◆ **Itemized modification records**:
+===+
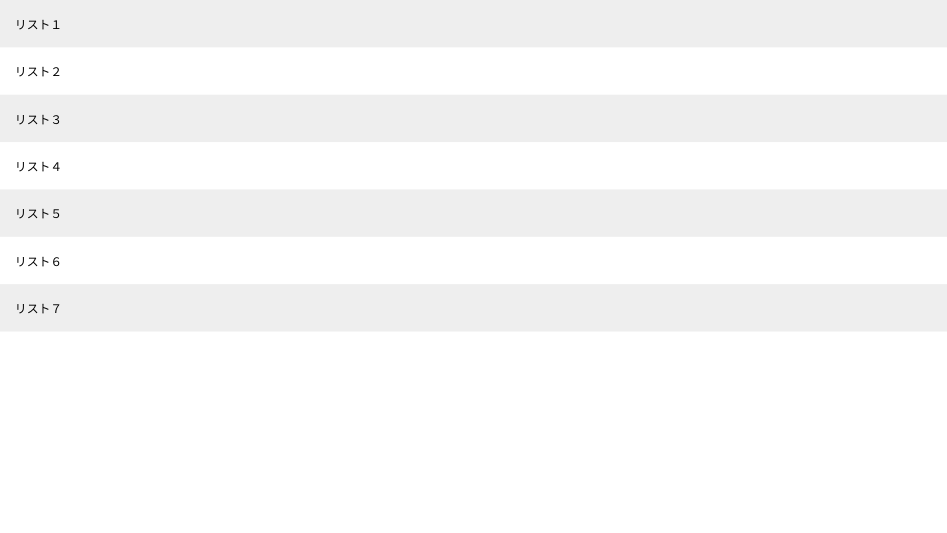
Repository: takuto27/ouyou
Page: chapter8_exercise/ensyu8.html
The author's editor kept a record of every edit. The page is drawn from the files as they stood at one moment, then again after the next edit.
The browser window is 1280 px wide. The pictures show the whole page, at 74% of full size.

Above is the page before.

After the next edit:
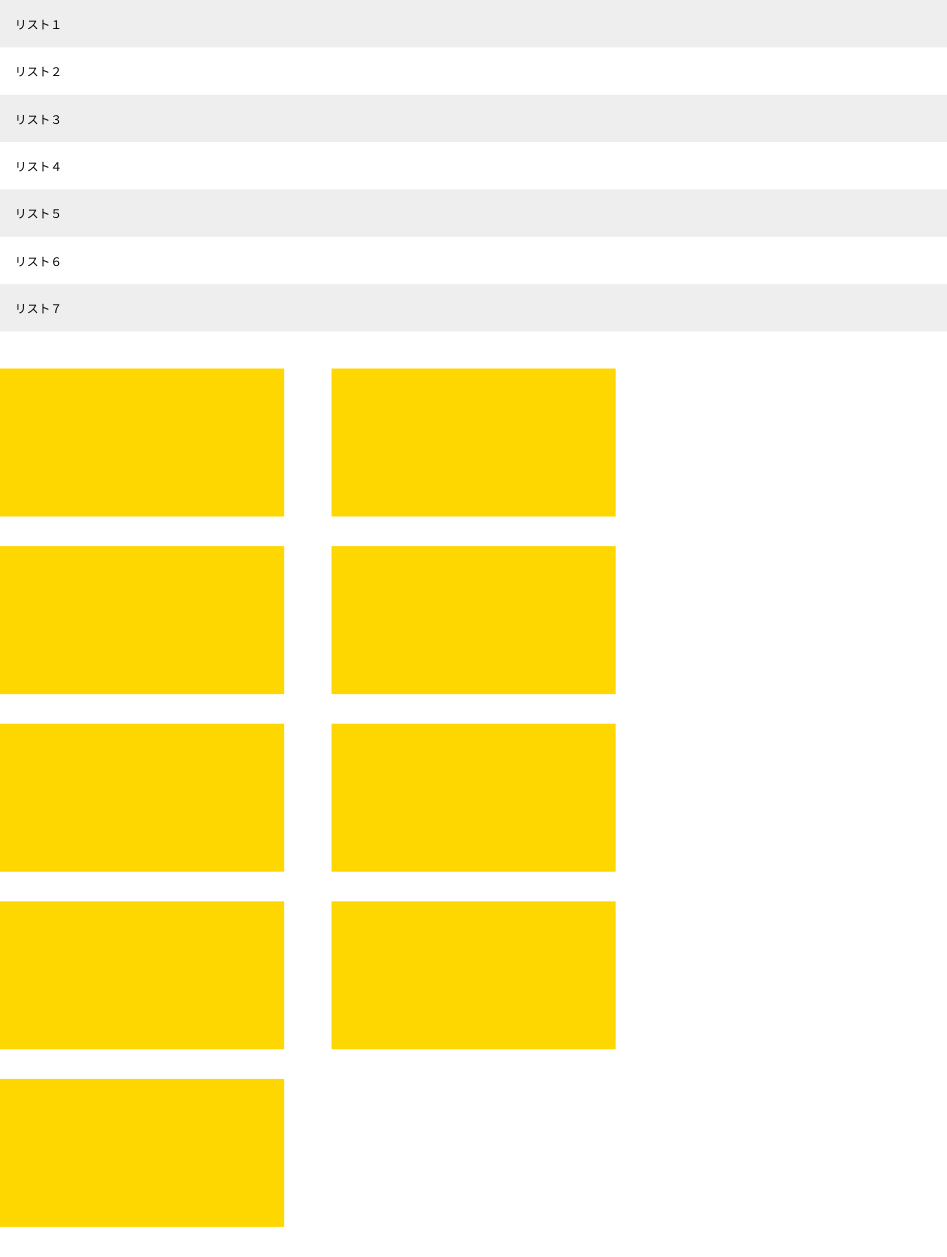
The edit:
--- a/chapter8_exercise/ensyu8.css
+++ b/chapter8_exercise/ensyu8.css
@@ -21,3 +21,10 @@ main {
   display: flex;
   flex-wrap: wrap;
 }
+.box {
+  background-color: #ffd700;
+  width: 30%;
+  height: 200px;
+  margin-right: 5%;
+  margin-bottom: 40px;
+}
+===+
◆ **What is needed**: Every line in the data that holds the string "next" should be copied.

◆ **Written response**:
The author's editor kept a record of every edit. The page is drawn from the files as they stood at one moment, then again after the next edit.
After the next edit:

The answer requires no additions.